It was nonetheless possible to build such a bridge and for it to be safe for the millions who would later cross it. Washington Roebling had taken over from his father as chief engineer, and he knew that if everyone just did his or her part, his father’s design would triumph.

But corruption threatened the bridge’s very sinews.

The trustees of the bridge project, some of them doubtless in the pay of William M. “Boss” Tweed and other shady officials, maneuvered to keep the Roebling family out of contracts for the crucial cables on which the success of the bridge literally hung. The Roebling company’s cables were among the best in the world, but “conflict of interest” was hypocritically sounded at the trustees’ meeting, and the contract went instead to J. Lloyd Haigh of Brooklyn.

Haigh’s company, however, mixed in bad wire for good in the cables. Roebling’s son Washington, who took over as chief engineer when his father died, found out about the defective wire—but not in time. To this day, the Brooklyn Bridge has corruption running right through it, with weak wire in place of strong. Only the Roeblings’ specifications to make the cables six times stronger than they had to be has kept everyone safe. The cables are, now, four times stronger than necessary.

As Canada’s SNC-Lavalin corruption scandal proceeds to light up the evening news, our American cousins are dealing with a scandal in college admissions. Dozens of rich Americans (and at least one Canadian) have been swept up in an operation exposing bribery and fraud on a massive scale as parents sought to put their unqualified children into chosen universities. And since those universities have limited spaces, those unqualified children pushed out those who had earned those spots instead.
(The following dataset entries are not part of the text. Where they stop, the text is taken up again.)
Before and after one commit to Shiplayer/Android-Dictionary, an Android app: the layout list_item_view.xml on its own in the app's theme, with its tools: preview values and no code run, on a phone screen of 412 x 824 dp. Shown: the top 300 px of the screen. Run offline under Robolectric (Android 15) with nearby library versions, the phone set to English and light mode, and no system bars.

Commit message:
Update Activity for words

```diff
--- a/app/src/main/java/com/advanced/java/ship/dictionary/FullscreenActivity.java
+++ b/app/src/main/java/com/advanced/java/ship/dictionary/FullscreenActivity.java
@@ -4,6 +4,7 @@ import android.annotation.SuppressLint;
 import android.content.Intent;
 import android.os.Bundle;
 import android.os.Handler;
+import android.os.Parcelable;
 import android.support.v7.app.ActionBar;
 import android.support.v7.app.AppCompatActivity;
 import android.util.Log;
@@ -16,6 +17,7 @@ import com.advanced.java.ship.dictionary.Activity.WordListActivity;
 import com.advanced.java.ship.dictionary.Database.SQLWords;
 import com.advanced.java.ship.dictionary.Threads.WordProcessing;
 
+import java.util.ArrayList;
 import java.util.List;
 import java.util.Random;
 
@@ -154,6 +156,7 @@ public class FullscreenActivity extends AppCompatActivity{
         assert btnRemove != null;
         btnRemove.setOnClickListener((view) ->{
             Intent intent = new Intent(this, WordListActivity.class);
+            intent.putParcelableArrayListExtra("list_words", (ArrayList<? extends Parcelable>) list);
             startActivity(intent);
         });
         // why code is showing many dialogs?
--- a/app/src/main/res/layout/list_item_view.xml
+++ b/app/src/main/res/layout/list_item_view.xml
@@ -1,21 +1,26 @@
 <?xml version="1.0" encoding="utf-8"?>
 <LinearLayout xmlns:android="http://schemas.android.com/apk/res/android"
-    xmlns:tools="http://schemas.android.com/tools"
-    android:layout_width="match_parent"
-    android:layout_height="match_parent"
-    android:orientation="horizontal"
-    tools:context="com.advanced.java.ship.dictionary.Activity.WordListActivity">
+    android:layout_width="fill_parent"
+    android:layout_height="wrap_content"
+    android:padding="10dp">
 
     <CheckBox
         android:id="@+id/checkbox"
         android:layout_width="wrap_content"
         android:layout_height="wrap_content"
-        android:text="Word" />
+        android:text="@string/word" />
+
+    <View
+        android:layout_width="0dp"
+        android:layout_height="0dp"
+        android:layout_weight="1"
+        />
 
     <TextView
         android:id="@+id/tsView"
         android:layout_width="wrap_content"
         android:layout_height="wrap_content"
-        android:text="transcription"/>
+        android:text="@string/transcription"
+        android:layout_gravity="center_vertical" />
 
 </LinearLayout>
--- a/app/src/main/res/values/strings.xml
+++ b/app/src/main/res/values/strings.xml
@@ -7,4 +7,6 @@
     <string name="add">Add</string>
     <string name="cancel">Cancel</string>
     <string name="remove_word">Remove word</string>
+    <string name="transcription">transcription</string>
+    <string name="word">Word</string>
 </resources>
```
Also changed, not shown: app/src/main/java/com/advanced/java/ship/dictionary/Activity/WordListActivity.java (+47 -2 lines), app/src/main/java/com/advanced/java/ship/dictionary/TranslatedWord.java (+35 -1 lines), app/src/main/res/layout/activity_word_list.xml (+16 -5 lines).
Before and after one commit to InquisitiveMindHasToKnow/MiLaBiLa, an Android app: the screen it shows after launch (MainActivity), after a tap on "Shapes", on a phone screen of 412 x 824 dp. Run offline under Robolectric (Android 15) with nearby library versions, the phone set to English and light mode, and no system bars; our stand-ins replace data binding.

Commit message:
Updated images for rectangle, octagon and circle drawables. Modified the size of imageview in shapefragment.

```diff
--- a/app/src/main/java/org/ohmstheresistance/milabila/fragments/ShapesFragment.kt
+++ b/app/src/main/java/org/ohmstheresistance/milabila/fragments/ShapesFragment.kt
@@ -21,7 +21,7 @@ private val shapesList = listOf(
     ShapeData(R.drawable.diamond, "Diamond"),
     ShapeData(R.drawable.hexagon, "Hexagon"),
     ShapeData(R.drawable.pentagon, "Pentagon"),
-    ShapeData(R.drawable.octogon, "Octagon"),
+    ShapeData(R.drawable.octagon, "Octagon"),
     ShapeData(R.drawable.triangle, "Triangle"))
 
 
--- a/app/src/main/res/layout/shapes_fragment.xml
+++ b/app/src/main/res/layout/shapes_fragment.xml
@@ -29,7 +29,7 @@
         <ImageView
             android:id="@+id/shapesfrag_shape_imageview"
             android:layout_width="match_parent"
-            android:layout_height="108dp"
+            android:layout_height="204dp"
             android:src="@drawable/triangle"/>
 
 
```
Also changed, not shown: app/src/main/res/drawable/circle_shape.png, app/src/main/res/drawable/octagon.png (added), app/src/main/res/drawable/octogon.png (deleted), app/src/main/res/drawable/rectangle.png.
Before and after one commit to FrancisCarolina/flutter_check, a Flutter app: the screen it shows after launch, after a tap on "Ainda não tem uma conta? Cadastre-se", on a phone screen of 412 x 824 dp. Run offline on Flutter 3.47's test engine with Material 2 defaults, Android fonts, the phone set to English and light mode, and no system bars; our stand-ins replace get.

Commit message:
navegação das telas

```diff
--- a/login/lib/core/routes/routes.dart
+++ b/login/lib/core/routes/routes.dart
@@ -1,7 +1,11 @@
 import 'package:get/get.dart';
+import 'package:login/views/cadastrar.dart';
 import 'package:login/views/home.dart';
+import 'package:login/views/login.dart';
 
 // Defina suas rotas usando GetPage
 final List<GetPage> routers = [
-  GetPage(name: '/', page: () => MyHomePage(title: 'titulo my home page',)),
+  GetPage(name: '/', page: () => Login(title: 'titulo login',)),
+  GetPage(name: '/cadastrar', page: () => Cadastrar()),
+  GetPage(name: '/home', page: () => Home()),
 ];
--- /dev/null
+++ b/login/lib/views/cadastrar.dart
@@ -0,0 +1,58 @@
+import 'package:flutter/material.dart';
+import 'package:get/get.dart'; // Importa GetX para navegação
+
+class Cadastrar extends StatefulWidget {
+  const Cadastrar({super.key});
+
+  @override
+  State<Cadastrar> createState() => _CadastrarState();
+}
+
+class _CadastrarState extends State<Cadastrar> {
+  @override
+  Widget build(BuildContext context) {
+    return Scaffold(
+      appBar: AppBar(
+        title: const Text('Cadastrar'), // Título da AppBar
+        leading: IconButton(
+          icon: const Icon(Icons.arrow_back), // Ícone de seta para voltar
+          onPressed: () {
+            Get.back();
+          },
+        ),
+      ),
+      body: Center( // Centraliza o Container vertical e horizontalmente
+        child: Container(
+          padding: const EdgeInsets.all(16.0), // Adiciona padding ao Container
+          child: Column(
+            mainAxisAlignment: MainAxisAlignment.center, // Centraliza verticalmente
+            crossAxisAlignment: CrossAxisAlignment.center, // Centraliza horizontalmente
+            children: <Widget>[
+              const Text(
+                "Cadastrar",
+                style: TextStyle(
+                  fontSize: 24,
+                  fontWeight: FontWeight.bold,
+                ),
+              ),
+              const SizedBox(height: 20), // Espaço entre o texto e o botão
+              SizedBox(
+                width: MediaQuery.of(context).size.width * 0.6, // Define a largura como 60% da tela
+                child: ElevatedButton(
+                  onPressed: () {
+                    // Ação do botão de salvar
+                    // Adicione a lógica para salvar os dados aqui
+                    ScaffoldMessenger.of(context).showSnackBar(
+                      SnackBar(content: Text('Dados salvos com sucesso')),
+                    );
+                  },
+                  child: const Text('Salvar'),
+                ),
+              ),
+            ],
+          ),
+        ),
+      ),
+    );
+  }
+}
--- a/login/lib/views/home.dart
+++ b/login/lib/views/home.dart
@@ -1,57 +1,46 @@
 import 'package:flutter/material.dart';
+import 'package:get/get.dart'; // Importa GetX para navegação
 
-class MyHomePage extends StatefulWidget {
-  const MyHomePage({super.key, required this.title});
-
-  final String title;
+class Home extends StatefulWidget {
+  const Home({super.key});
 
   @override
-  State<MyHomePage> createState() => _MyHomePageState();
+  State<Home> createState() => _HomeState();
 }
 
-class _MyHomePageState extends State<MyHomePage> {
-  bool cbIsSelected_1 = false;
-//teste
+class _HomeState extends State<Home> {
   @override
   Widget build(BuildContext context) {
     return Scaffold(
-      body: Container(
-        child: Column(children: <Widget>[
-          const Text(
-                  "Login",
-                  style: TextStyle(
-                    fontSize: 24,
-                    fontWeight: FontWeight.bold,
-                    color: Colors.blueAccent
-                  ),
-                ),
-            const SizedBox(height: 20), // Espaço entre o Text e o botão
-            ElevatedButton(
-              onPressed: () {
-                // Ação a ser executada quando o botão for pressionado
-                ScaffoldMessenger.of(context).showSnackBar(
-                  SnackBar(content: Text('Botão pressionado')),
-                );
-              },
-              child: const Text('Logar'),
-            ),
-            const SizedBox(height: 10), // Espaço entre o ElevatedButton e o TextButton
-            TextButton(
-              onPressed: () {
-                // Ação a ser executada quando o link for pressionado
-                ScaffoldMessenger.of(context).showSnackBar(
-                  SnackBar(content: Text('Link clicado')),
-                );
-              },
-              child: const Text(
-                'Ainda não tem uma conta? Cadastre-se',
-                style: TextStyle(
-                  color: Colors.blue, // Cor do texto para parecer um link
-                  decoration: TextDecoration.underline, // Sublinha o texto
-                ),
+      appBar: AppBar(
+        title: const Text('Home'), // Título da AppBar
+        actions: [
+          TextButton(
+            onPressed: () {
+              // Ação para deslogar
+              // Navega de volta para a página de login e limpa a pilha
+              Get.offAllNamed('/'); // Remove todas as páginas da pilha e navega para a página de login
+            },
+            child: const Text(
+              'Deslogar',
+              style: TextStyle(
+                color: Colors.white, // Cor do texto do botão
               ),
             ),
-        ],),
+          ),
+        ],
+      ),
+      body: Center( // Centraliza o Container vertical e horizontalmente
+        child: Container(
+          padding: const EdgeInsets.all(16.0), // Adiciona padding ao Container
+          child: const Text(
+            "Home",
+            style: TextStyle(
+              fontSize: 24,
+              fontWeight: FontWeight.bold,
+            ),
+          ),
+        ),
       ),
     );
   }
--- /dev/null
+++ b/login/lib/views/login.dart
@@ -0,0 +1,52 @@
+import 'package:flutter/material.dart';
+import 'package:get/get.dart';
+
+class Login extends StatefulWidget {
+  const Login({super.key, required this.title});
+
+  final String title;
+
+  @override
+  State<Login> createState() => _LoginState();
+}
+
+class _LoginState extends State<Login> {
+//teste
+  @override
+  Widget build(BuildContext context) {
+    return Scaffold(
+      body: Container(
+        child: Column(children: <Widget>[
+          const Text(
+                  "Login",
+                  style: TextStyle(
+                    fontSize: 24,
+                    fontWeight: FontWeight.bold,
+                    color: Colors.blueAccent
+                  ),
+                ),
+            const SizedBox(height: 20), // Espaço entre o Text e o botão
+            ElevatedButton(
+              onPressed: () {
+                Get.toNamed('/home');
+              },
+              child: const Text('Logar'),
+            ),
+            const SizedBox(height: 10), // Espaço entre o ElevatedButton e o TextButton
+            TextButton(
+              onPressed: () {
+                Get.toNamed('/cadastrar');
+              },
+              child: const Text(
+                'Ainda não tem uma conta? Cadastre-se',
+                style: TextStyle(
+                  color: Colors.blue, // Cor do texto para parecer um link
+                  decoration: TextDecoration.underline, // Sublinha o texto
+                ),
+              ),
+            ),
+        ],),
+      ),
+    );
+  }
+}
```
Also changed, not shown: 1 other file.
[For the rest, please click HERE.]

A Bribe by Any Other Name Would Smell…

I’ve got some hard things to say, so let’s get a couple of things straight before I say them.

First, I am not writing out of partisanship. I have voted Red, Blue, and Orange in various elections, and I can imagine someday voting Green (or Blue-White-and-Red, if I have the PPC colours correct).

Second, I applaud the prime minister’s vaunted concern for reconciliation with aboriginal peoples and for elevating the status of women in Canada. I don’t care, and I cannot possibly know, how deep in his heart run these concerns. They matter to me, and I’m glad our prime minister has placed priority on them.

I do not, therefore, leap onto the bandwagon of those who cry, “Hypocrisy!” at Justin Trudeau because of the SNC-Lavalin affair and the bad treatment of his one-time Justice Minister and star cabinet member Jody Wilson-Raybould. Trudeau might be a hypocrite, but to judge him as such requires a confidence about his heart that I cannot presume.

I want to invoke a different category: Bribery.

I’m neither a lawyer nor a legislator. It seems to me, however, that if a government decides to include in its criminal code a provision for a person or a corporation to pay a fine rather than undergo a messy trial and then incarceration, that can be perfectly reasonable. When instead a corporation’s officers lobby a government to change the law so that they can pay a fine (to the government) rather than undergo a messy trial and then incarceration, that is something else.

A bribe.

If I’m stopped for a traffic violation in a small town, and the local cop who arrests me says I’m going to spend the night in jail, and I offer to pay the town a fee to avoid imprisonment, what would you call what I’m offering? A donation?

[For the rest, please click HERE.]